From a practical standpoint, this has created the same circumstance that occur in other countries under “pay for delay,” but without the benefits for manufacturers of generic drugs and SUS. Worse, this “patent extension” situation has resulted in losses of BRL2 billion to SUS so far.

Note that the practice of “pay for delay” is not even allowed in Brazil.

Both the healthcare and industrial property sectors have suffered the consequences of this long-term conflict – but it appears that the battle will soon draw to a close.

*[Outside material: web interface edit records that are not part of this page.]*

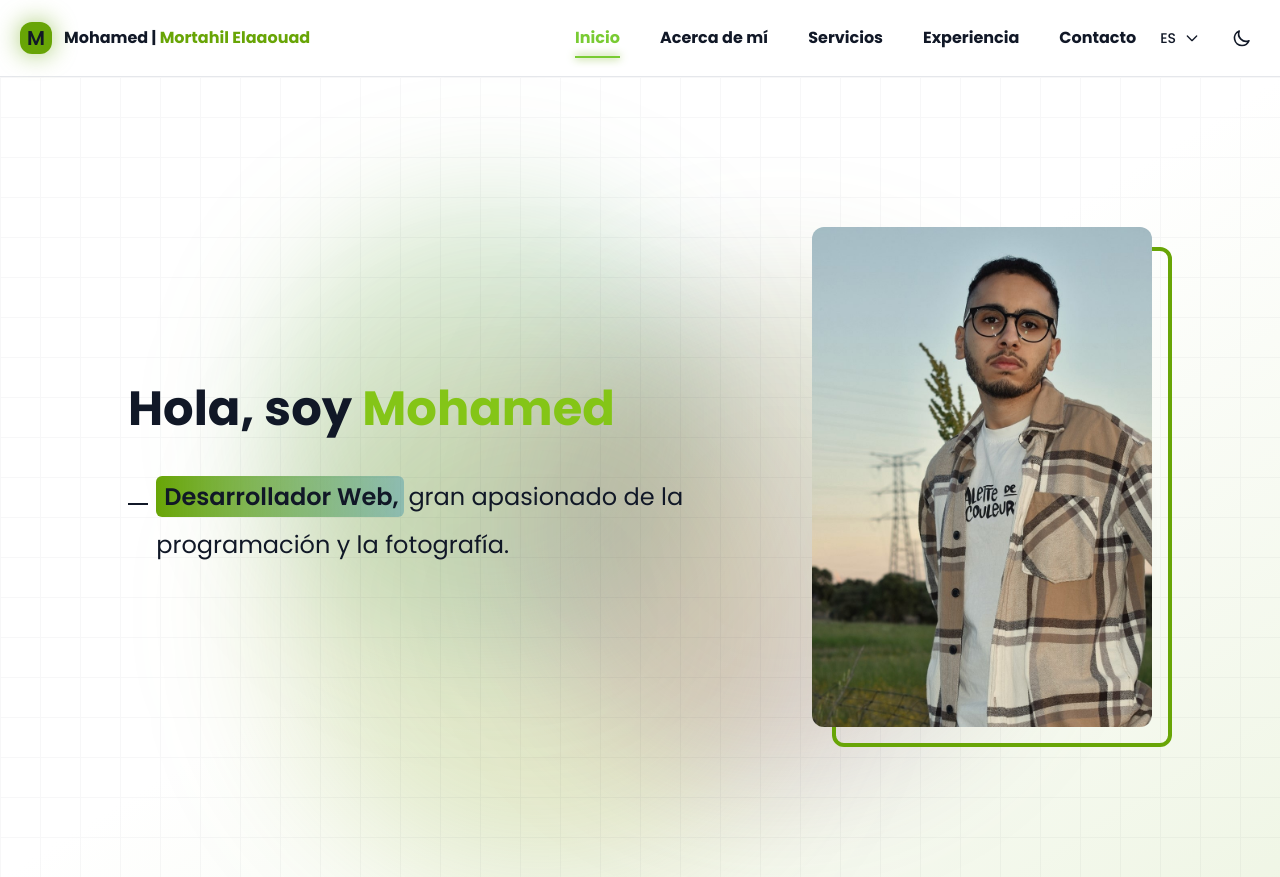
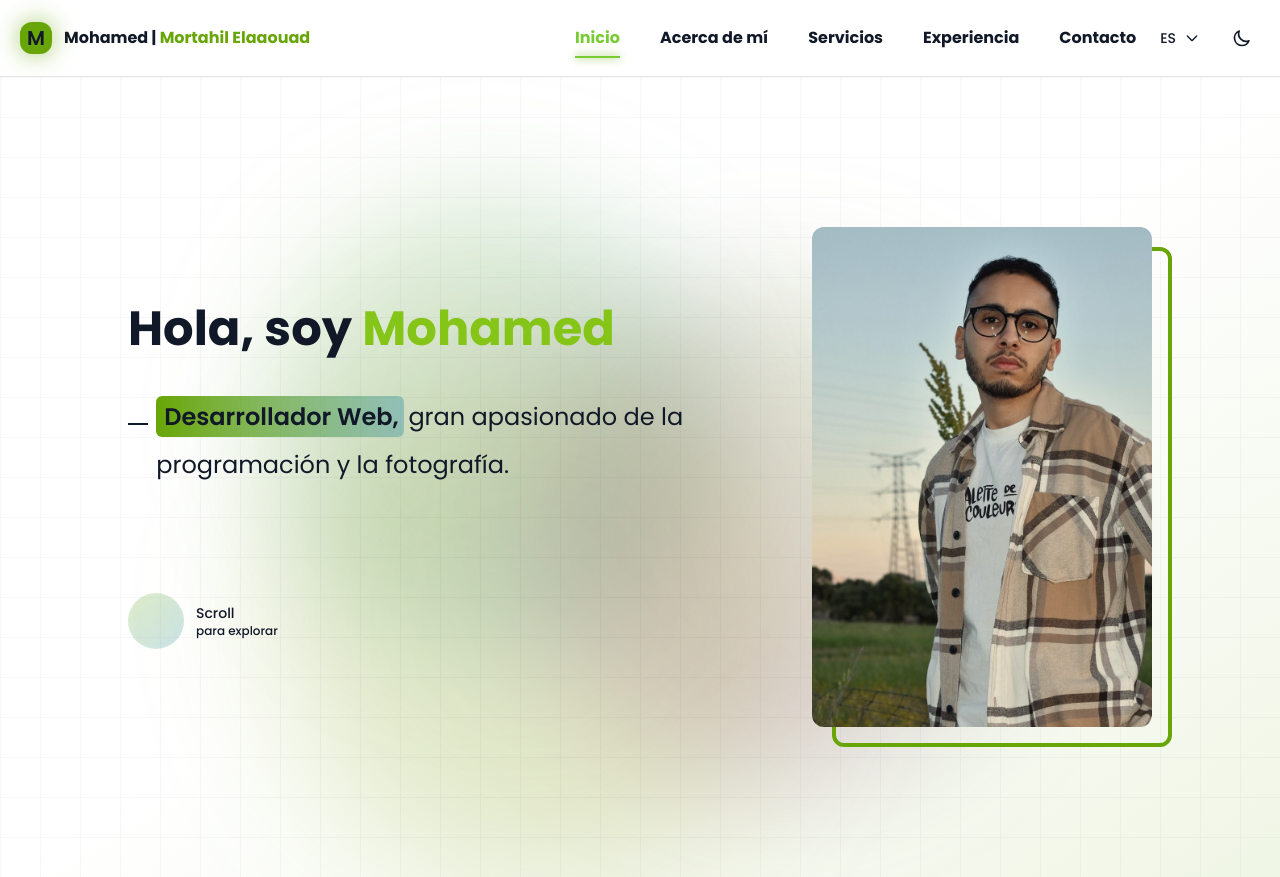
Before and after one commit to webdevmohamed/portfolio, a Vue app: page / in a window 1280 px wide. Built offline with nearby package versions, Linux system fonts and the light colour scheme.

Commit message:
Implement scroll indicator in HomeContent

```diff
--- a/src/components/HomeContent.vue
+++ b/src/components/HomeContent.vue
@@ -12,6 +12,30 @@
                 gran apasionado de la programación y la fotografía.
             </p>
         </div>
+
+        <!-- Modern scroll indicator -->
+        <div class="relative w-fit flex flex-col items-start gap-3 pt-16 group">
+            <div class="flex items-center gap-3 cursor-pointer">
+                <div
+                    class="relative w-14 h-14 rounded-full bg-gradient-to-br from-primary/20 to-accent-blue/20 group-hover:from-primary/30 group-hover:to-accent-blue/30 transition-all duration-300 overflow-hidden flex items-center justify-center">
+                    <div class="w-3 h-3 border-r-[2px] border-b-[2px] border-primary animate-fade-move-down">
+                    </div>
+                    <div
+                        class="absolute inset-0 rounded-full bg-primary/5 group-hover:bg-primary/10 blur-xl transition-all duration-300">
+                    </div>
+                </div>
+                <div class="flex flex-col">
+                    <span
+                        class="text-sm font-medium text-foreground/50 group-hover:text-primary transition-colors duration-300">
+                        Scroll
+                    </span>
+                    <span
+                        class="text-xs font-medium text-foreground/30 group-hover:text-primary/60 transition-colors duration-300">
+                        para explorar
+                    </span>
+                </div>
+            </div>
+        </div>
     </div>
 </template>
 
--- a/tailwind.config.js
+++ b/tailwind.config.js
@@ -48,6 +48,7 @@ export default {
       },
       animation: {
         blob: 'blob 7s infinite',
+        'fade-move-down': 'fade_move_down 2.5s cubic-bezier(0.4, 0, 0.2, 1) infinite',
       },
       keyframes: {
         blob: {
@@ -64,6 +65,22 @@ export default {
             transform: 'translate(0px, 0px) scale(1)',
           },
         },
+        'fade_move_down': {
+            '0%': {
+              transform: 'translate(0, -15px) rotate(45deg)',
+              opacity: '0',
+            },
+
+            '50%': {
+              opacity: '1',
+            },
+
+            '100%': {
+              transform: 'translate(0, 15px) rotate(45deg)',
+              opacity: '0',
+            }
+
+        },
       },
     },
   },
```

On April 12, 2017, INPI and ANVISA announced that they have agreed on parameters and procedures that will be used to analyze patent applications for pharmaceutical products and their proceedings. They have signed a Joint Ordinance on this matter that will be published in the coming days.

The agencies have also agreed that the regulatory bodies will establish an Inter-institutional Commission, in which representatives from both agencies will participate, with the objective of promoting the exchange of technical information and the harmonization of processes. Their goal: to end the ongoing battle over subject matter.

The regulatory model encourages the technical discretion of the regulators, besides making it clear that prior consent does not authorize, in the performance of tasks of ANVISA, the assessment of aspects unrelated to public health. The patentability requirements, in turn, remain fully established as INPI’s own competence. That is, ANVISA will certainly play an important role during the analysis of the patentability of a pharmaceutical product, but when it comes to registration, INPI will have the final word.

The applicant will therefore be responsible for filing a patent application in accordance with the conditions established by INPI, but without contradicting ANVISA’s economic and political aspirations in the field of public health.

One day soon, for the pharmaceutical sector, the battles of the feds will be in the past.


Please do not hesitate to contact the authors at Campos Mello Advogados, an independent law firm in Brazil

for further information at,, or

Terence Trennepohl, Partner in Campos Mello Advogados’ Life Sciences practice

Paula Mena Barreto, Partner in Campos Mello Advogados’ Intellectual Property practice

Bruna Rocha, Associate in Campos Mello Advogados’ Life Sciences practice